Instructions to follow:
Your task is to copy the listing exactly, with the pictures left out.

--*--

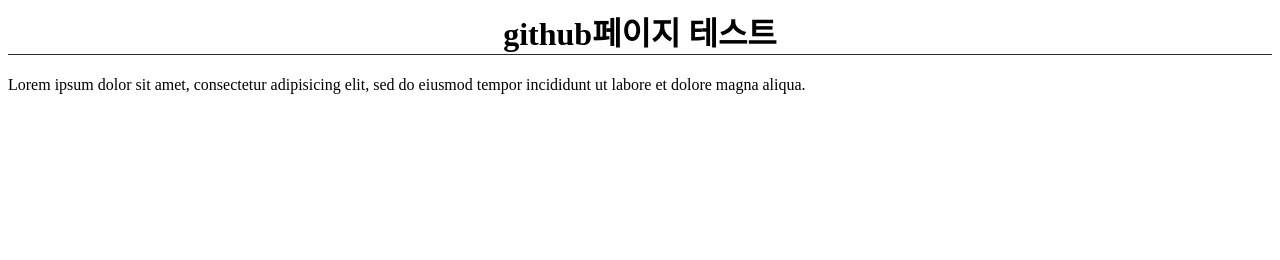
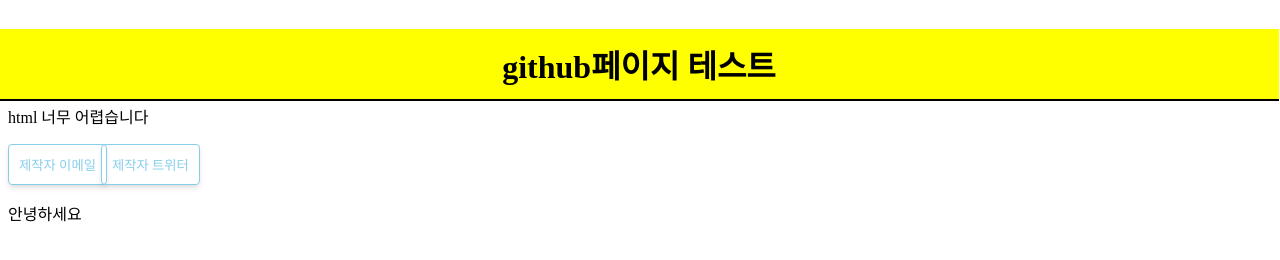
Before and after one commit to RyuZU3747/html, a plain HTML site: page index.html in a window 1280 px wide. Drawn offline with Linux system fonts and the light colour scheme; a web font is replaced by a local one.

Commit message:
Update index.html

```diff
--- a/index.html
+++ b/index.html
@@ -10,16 +10,73 @@
 			*{
 				font-family:'NaverD2';
 			}
-			h1{
-				text-align:center;
-				border-bottom-width: 1px;
-				border-bottom-color: gray;
+			.main{
+				height: 80px;
+			}
+			.sub{
+				position: relative;
+			}
+
+			.main > h1{
+				z-index: 1;
+				position: fixed;
+				text-align: center;
+				box-sizing: border-box;
+				margin-left: -9px;
+				padding: 12px;
+				width: 100%;
+				border-bottom-width: 2px;
+				border-bottom-color: black;
 				border-bottom-style: outset;
+				background: yellow;
+			}
+
+			.sub > a > button{
+				background-color: rgba(0,0,0,0);
+				color: skyblue;
+				padding: 10px;
+				text-align: center;
+				text-decoration: none;
+				display: inline-block;
+				border: 1px solid skyblue;
+				border-radius: 4px;
+				box-shadow: 0 4px 6px -1px rgba(0, 0, 0, 0.1), 0 2px 4px -1px rgba(0, 0, 0, 0.06);
+			}
+			.sub > a > button:hover{
+				color: white;
+				background-color: skyblue;
+			}
+			.leftb{
+				margin-right: -5px;
+			}
+			.rightb{
+				margin-left: -5px;
+			}
+			.sub > a{
+				text-decoration-line: none;
 			}
 		</style>
     </head>
     <body>
-        <h1 style = >github페이지 테스트</h1>
-        <p>Lorem ipsum dolor sit amet, consectetur adipisicing elit, sed do eiusmod tempor incididunt ut labore et dolore magna aliqua.</p>
+		<div class = 'main'>
+			<h1>github페이지 테스트</h1>
+		</div>
+		<div class = 'sub'>
+			<p>html 너무 어렵습니다</p>
+			<a href= "mailto:dbrua1222@gmail.com">
+				<button class = 'leftb'>
+					제작자 이메일
+				</button>
+			</a>
+
+			<a target = 'blank' href="https://twitter.com/kawaii_ryuzu">
+				<button class = 'rightb'>
+					제작자 트위터
+				</button>
+			</a>
+			<p>
+				안녕하세요
+			</p>
+		</div>
     </body>
 </html>
```
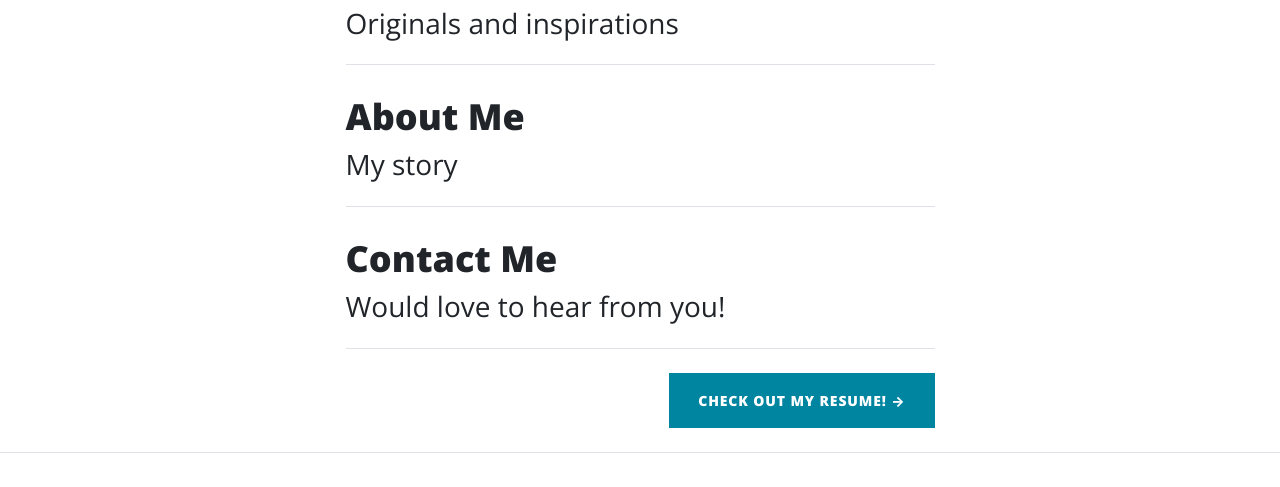
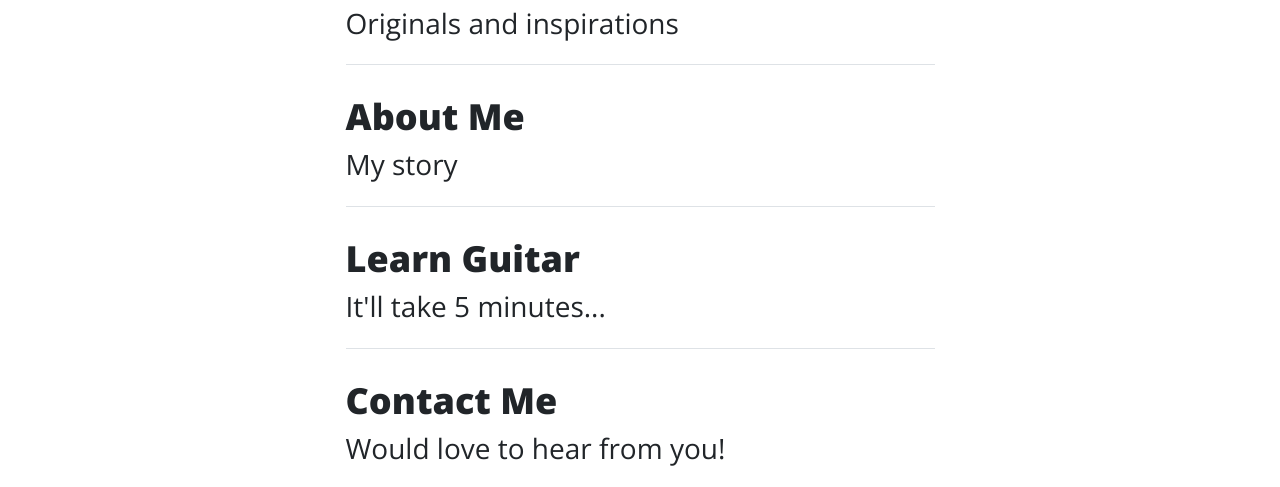
Before and after one commit to bradsjazz/IS201, a plain HTML site: page index.html in a window 1280 px wide. Shown: the part 753-1240 px from the top of the page. Drawn offline with nearby package versions, Linux system fonts and the light colour scheme.

Commit message:
Update index.html

```diff
--- a/index.html
+++ b/index.html
@@ -68,8 +68,17 @@
                             <h3 class="post-subtitle">My story</h3>
                         </a>
                     </div>
+                    <!-- Divider-->
+                    <hr class="my-4" />
+                    <!-- Post preview-->
+                    <div class="post-preview">
+                        <a href="aboutme.html">
+                            <h2 class="post-title">Learn Guitar</h2>
+                            <h3 class="post-subtitle">It'll take 5 minutes...</h3>
+                        </a>
+                    </div>
                      <!-- Divider-->
-                     <hr class="my-4" />
+                    <hr class="my-4" />
                      <!-- Post preview-->
                      <div class="post-preview">
                          <a href="contact.html">
```
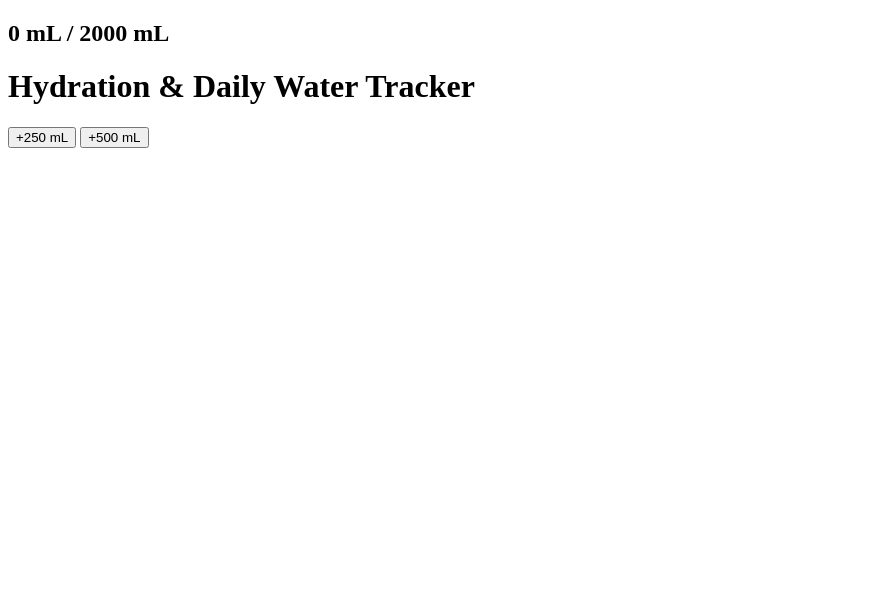
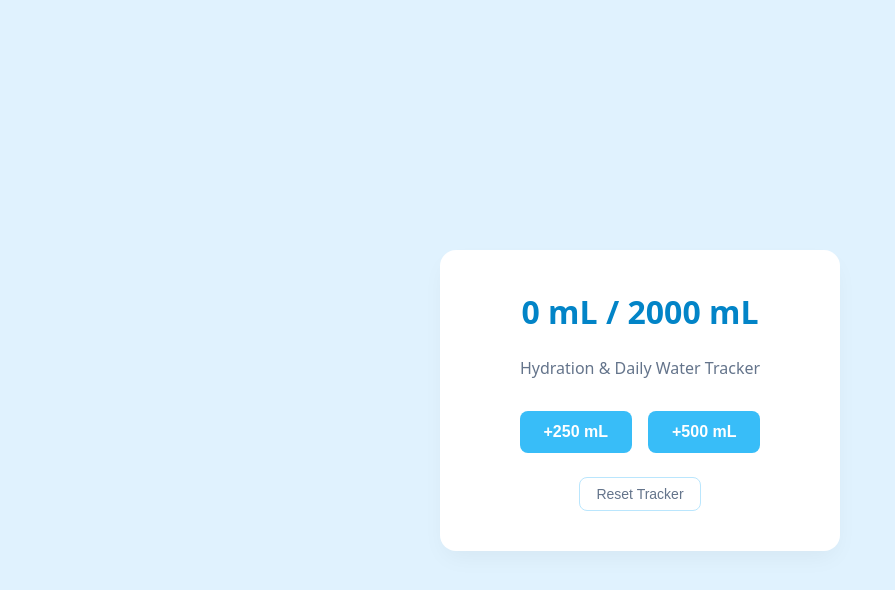
Before and after one commit to kenny1140/hydration-tracker, a plain HTML site: page index.html in a window 1280 px wide. Shown: the whole page, without its empty margins (0-895 px from the left). Drawn offline with Linux system fonts and the light colour scheme.

Commit message:
feat: add reset intake button and subtle styling

```diff
--- a/app.js
+++ b/app.js
@@ -3,6 +3,7 @@ let currentInTake = 0;
 
 const display = document.getElementById("progress-display");
 const btnContainer = document.getElementById("button-container");
+const resetBtn = document.getElementById("reset-btn");
 
 btnContainer.addEventListener("click", (e) => {
   if (e.target.classList.contains("add-btn")) {
@@ -12,3 +13,8 @@ btnContainer.addEventListener("click", (e) => {
     console.log(amount);
   }
 });
+
+resetBtn.addEventListener("click", () => {
+  currentInTake = 0;
+  display.textContent = `${currentInTake} mL / ${dailyGoal} mL`;
+});
--- a/index.html
+++ b/index.html
@@ -4,7 +4,7 @@
     <meta charset="UTF-8" />
     <meta name="viewport" content="width=device-width, initial-scale=1.0" />
     <title>Hydration & Daily Water Tracker</title>
-    <link rel="stylesheet" href="style.css" />
+    <link rel="stylesheet" href="styles.css" />
   </head>
   <body>
     <div class="tracker-card">
@@ -18,6 +18,7 @@
         <button class="add-btn" data-amount="250">+250 mL</button>
         <button class="add-btn" data-amount="500">+500 mL</button>
       </div>
+      <button id="reset-btn">Reset Tracker</button>
     </div>
     <script src="app.js"></script>
   </body>
--- a/styles.css
+++ b/styles.css
@@ -80,3 +80,20 @@ h1 {
 .add-btn:active {
   transform: scale(0.97);
 }
+
+#reset-btn {
+  margin-top: 1.5rem;
+  background: transparent;
+  border: 1px solid var(--accent-soft);
+  color: var(--text-muted);
+  padding: 0.5rem 1rem;
+  border-radius: 8px;
+  cursor: pointer;
+  font-size: 0.875rem;
+  transition: all 0.2s ease;
+}
+
+#reset-btn:hover {
+  background-color: var(--accent-soft);
+  color: var(--text-main);
+}
```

--*--

Answer for the task:
Before and after one commit to RyuZU3747/html, a plain HTML site: page index.html in a window 1280 px wide. Drawn offline with Linux system fonts and the light colour scheme; a web font is replaced by a local one.

Commit message:
Update index.html

```diff
--- a/index.html
+++ b/index.html
@@ -10,16 +10,73 @@
 			*{
 				font-family:'NaverD2';
 			}
-			h1{
-				text-align:center;
-				border-bottom-width: 1px;
-				border-bottom-color: gray;
+			.main{
+				height: 80px;
+			}
+			.sub{
+				position: relative;
+			}
+
+			.main > h1{
+				z-index: 1;
+				position: fixed;
+				text-align: center;
+				box-sizing: border-box;
+				margin-left: -9px;
+				padding: 12px;
+				width: 100%;
+				border-bottom-width: 2px;
+				border-bottom-color: black;
 				border-bottom-style: outset;
+				background: yellow;
+			}
+
+			.sub > a > button{
+				background-color: rgba(0,0,0,0);
+				color: skyblue;
+				padding: 10px;
+				text-align: center;
+				text-decoration: none;
+				display: inline-block;
+				border: 1px solid skyblue;
+				border-radius: 4px;
+				box-shadow: 0 4px 6px -1px rgba(0, 0, 0, 0.1), 0 2px 4px -1px rgba(0, 0, 0, 0.06);
+			}
+			.sub > a > button:hover{
+				color: white;
+				background-color: skyblue;
+			}
+			.leftb{
+				margin-right: -5px;
+			}
+			.rightb{
+				margin-left: -5px;
+			}
+			.sub > a{
+				text-decoration-line: none;
 			}
 		</style>
     </head>
     <body>
-        <h1 style = >github페이지 테스트</h1>
-        <p>Lorem ipsum dolor sit amet, consectetur adipisicing elit, sed do eiusmod tempor incididunt ut labore et dolore magna aliqua.</p>
+		<div class = 'main'>
+			<h1>github페이지 테스트</h1>
+		</div>
+		<div class = 'sub'>
+			<p>html 너무 어렵습니다</p>
+			<a href= "mailto:dbrua1222@gmail.com">
+				<button class = 'leftb'>
+					제작자 이메일
+				</button>
+			</a>
+
+			<a target = 'blank' href="https://twitter.com/kawaii_ryuzu">
+				<button class = 'rightb'>
+					제작자 트위터
+				</button>
+			</a>
+			<p>
+				안녕하세요
+			</p>
+		</div>
     </body>
 </html>
```
Before and after one commit to bradsjazz/IS201, a plain HTML site: page index.html in a window 1280 px wide. Shown: the part 753-1240 px from the top of the page. Drawn offline with nearby package versions, Linux system fonts and the light colour scheme.

Commit message:
Update index.html

```diff
--- a/index.html
+++ b/index.html
@@ -68,8 +68,17 @@
                             <h3 class="post-subtitle">My story</h3>
                         </a>
                     </div>
+                    <!-- Divider-->
+                    <hr class="my-4" />
+                    <!-- Post preview-->
+                    <div class="post-preview">
+                        <a href="aboutme.html">
+                            <h2 class="post-title">Learn Guitar</h2>
+                            <h3 class="post-subtitle">It'll take 5 minutes...</h3>
+                        </a>
+                    </div>
                      <!-- Divider-->
-                     <hr class="my-4" />
+                    <hr class="my-4" />
                      <!-- Post preview-->
                      <div class="post-preview">
                          <a href="contact.html">
```
Before and after one commit to kenny1140/hydration-tracker, a plain HTML site: page index.html in a window 1280 px wide. Shown: the whole page, without its empty margins (0-895 px from the left). Drawn offline with Linux system fonts and the light colour scheme.

Commit message:
feat: add reset intake button and subtle styling

```diff
--- a/app.js
+++ b/app.js
@@ -3,6 +3,7 @@ let currentInTake = 0;
 
 const display = document.getElementById("progress-display");
 const btnContainer = document.getElementById("button-container");
+const resetBtn = document.getElementById("reset-btn");
 
 btnContainer.addEventListener("click", (e) => {
   if (e.target.classList.contains("add-btn")) {
@@ -12,3 +13,8 @@ btnContainer.addEventListener("click", (e) => {
     console.log(amount);
   }
 });
+
+resetBtn.addEventListener("click", () => {
+  currentInTake = 0;
+  display.textContent = `${currentInTake} mL / ${dailyGoal} mL`;
+});
--- a/index.html
+++ b/index.html
@@ -4,7 +4,7 @@
     <meta charset="UTF-8" />
     <meta name="viewport" content="width=device-width, initial-scale=1.0" />
     <title>Hydration & Daily Water Tracker</title>
-    <link rel="stylesheet" href="style.css" />
+    <link rel="stylesheet" href="styles.css" />
   </head>
   <body>
     <div class="tracker-card">
@@ -18,6 +18,7 @@
         <button class="add-btn" data-amount="250">+250 mL</button>
         <button class="add-btn" data-amount="500">+500 mL</button>
       </div>
+      <button id="reset-btn">Reset Tracker</button>
     </div>
     <script src="app.js"></script>
   </body>
--- a/styles.css
+++ b/styles.css
@@ -80,3 +80,20 @@ h1 {
 .add-btn:active {
   transform: scale(0.97);
 }
+
+#reset-btn {
+  margin-top: 1.5rem;
+  background: transparent;
+  border: 1px solid var(--accent-soft);
+  color: var(--text-muted);
+  padding: 0.5rem 1rem;
+  border-radius: 8px;
+  cursor: pointer;
+  font-size: 0.875rem;
+  transition: all 0.2s ease;
+}
+
+#reset-btn:hover {
+  background-color: var(--accent-soft);
+  color: var(--text-main);
+}
```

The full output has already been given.